From the last days of Pompeii, through Titanic to The Hindenburg, Hollywood has a long history of adapting disasters into motion pictures, so it was only a matter of time before Tommy Wiseau’s magnificent octopus was itself finally turned into an unironically watchable movie.
When aspiring actor Greg Sestero (Dave Franco) encounters the bizarre and enigmatic Tommy Wiseau (James Franco) in an acting class, they quickly form a form a strange and intense friendship. Intoxicated by his new friends’ unrestrained and larger than life personality, it’s not long before the pair decide to move to Hollywood and make their big-screen dreams come true. So begins the crazy but true tale of the making of “The Room”.
Of course, much of the magic of “The Room” is in the mystery surrounding its visionary creator and Franco’s adaptation of Greg Sestero’s memoir makes an effort to keep the enigma intact while still shedding plenty of light on the chaos of the movie’s making.
Franco’s performance as Wiseau is dazzlingly good, attacking the absurdities and foibles of the man yet still sympathetically enough that you buy into his sincere desire to realise a dream which may exceed his grasp. You also get a feel for how much his friendship with Sestero meant to him and how deeply the perceived betrayals must have hurt. Of course, every insight or revelation Franco provides us only serves to raise even more questions and deepen the mystery. Like his brother, Dave Franco also turns in a tremendous performance, arguably his career best as Sestero struggles between ambition and loyalty to his friend, mentor and/ or co-dependent.

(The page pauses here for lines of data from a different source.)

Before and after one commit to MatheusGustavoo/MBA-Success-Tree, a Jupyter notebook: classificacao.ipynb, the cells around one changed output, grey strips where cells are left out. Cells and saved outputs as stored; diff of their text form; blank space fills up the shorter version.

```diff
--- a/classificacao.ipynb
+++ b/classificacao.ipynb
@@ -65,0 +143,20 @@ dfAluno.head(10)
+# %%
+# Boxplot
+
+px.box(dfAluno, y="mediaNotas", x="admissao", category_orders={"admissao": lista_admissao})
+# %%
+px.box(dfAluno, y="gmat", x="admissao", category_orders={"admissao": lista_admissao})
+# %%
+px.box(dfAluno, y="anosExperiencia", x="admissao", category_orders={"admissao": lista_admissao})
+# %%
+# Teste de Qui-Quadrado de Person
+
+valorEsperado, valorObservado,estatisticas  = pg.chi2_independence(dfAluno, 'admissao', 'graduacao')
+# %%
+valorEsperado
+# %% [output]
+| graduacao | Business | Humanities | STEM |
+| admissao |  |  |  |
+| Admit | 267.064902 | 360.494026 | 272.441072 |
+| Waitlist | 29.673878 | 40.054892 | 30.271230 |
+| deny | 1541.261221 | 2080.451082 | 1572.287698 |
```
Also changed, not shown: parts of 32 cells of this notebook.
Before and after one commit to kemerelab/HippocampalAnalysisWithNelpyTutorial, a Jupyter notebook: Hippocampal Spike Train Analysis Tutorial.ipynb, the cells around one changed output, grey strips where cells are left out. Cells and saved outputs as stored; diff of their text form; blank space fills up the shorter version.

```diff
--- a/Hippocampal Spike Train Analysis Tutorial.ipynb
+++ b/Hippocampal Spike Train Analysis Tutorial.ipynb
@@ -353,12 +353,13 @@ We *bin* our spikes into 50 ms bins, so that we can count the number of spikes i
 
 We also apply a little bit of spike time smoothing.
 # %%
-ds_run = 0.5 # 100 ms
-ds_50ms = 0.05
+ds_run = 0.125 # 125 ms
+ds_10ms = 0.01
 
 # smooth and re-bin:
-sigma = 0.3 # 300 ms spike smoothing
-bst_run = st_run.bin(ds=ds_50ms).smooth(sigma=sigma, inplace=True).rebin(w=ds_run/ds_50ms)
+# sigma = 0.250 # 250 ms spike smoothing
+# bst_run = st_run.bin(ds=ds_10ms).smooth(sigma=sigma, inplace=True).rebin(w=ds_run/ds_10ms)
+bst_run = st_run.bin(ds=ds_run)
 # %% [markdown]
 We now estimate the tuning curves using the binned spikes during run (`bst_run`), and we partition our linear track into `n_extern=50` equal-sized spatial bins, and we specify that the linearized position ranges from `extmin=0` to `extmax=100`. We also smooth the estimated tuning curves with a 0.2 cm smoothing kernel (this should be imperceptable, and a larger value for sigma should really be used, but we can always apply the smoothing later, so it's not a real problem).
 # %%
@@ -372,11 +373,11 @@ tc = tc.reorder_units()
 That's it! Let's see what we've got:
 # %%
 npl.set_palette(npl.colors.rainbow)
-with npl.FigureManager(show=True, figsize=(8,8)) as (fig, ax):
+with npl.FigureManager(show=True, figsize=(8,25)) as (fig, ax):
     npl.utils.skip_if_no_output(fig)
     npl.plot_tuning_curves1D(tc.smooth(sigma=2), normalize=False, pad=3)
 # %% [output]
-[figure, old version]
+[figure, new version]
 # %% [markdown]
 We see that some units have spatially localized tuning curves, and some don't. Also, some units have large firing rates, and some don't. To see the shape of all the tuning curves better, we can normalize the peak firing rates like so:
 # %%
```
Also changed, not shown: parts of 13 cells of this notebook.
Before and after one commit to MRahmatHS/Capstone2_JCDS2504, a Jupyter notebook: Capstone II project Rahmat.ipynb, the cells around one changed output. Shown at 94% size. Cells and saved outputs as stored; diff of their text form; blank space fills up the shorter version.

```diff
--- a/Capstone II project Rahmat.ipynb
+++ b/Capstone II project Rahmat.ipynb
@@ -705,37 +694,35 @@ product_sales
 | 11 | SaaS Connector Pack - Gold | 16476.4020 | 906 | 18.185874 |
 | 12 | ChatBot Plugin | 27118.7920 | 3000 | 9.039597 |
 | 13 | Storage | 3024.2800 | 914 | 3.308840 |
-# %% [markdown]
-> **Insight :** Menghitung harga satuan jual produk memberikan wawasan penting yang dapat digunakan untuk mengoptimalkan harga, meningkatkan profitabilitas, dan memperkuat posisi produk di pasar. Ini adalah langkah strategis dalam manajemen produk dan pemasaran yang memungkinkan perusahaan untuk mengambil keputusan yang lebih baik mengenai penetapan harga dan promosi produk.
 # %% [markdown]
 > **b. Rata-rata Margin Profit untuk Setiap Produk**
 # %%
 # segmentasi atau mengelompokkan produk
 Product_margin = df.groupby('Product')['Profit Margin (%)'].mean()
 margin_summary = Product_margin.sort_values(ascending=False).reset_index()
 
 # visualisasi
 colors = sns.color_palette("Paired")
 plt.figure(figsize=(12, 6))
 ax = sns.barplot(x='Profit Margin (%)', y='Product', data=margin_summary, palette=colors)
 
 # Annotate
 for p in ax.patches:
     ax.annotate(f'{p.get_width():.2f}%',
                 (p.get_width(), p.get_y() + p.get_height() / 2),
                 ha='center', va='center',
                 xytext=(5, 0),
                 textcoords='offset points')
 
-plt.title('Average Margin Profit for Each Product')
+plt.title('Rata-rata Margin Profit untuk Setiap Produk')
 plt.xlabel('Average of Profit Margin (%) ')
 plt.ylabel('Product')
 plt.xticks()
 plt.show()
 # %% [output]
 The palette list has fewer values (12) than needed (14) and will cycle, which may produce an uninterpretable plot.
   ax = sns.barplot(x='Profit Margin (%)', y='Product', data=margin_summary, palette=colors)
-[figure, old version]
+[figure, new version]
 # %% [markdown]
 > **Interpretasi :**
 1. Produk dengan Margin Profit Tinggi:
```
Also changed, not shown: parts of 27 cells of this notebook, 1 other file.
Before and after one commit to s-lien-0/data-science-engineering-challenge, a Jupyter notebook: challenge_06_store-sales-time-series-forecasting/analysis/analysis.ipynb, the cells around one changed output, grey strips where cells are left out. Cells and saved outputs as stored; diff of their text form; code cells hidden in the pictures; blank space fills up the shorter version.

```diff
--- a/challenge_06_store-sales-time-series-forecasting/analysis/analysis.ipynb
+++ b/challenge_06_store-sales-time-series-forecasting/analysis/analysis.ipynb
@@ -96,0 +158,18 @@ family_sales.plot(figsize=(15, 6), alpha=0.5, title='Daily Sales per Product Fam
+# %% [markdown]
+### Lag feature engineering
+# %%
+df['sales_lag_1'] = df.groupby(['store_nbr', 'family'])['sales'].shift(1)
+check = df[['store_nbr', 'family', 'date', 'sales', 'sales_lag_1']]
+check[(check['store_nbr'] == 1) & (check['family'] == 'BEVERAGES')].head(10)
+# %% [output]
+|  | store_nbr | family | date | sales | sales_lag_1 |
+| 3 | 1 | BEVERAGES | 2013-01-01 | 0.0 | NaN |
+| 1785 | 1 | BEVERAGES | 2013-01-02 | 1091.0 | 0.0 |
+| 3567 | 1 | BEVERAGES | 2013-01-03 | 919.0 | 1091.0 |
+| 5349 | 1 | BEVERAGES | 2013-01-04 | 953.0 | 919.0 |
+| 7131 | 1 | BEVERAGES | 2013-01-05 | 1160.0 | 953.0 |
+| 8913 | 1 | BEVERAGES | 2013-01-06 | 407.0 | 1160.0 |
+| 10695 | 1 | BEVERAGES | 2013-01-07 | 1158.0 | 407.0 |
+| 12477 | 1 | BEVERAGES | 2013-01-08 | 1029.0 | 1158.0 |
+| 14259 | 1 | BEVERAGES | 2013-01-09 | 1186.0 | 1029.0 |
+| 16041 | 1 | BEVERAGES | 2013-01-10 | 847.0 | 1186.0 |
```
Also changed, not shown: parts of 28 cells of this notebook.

For those who have seen the room, half the joy of this movie is in seeing key moments coming into being or re-enacted with an attention to detail that is simply astonishing (a sequence of side by side scene comparisons during the end credits not only attest to this but raise the tantalising prospect that Franco and co may just have made a shot-for-shot remake of the whole movie as the ultimate bonus feature) but the film is well crafted and balanced enough to captivate and entertain even if you haven’t seen the movie at the heart of all the drama. Of course, if you haven’t seen the original, you might be tempted to conclude “The Disaster Artist” is exaggerating for comic effect but trust me, they are not.
With the movie rounded out by a star-studded cast including the likes of Zac Efron, Josh Hutcherson, Brian Cranston, Seth Rogen and many others, it’s not hard to see how fondly “The Room” is regarded by the very industry it was made to impress. “The Disaster Artist” confirms once and for all that Wiseau has finally achieved everything he wanted to by making the film, just – by every conceivable measure – not the way he’d intended. He even gets to appear in a critically lauded Hollywood production thanks to a post-credits stinger which means you need to stay in your seat until the very end.
“The Room” may be a work of accidental, unintentional genius but “The Disaster Artist” is a deliberate, joyous triumph.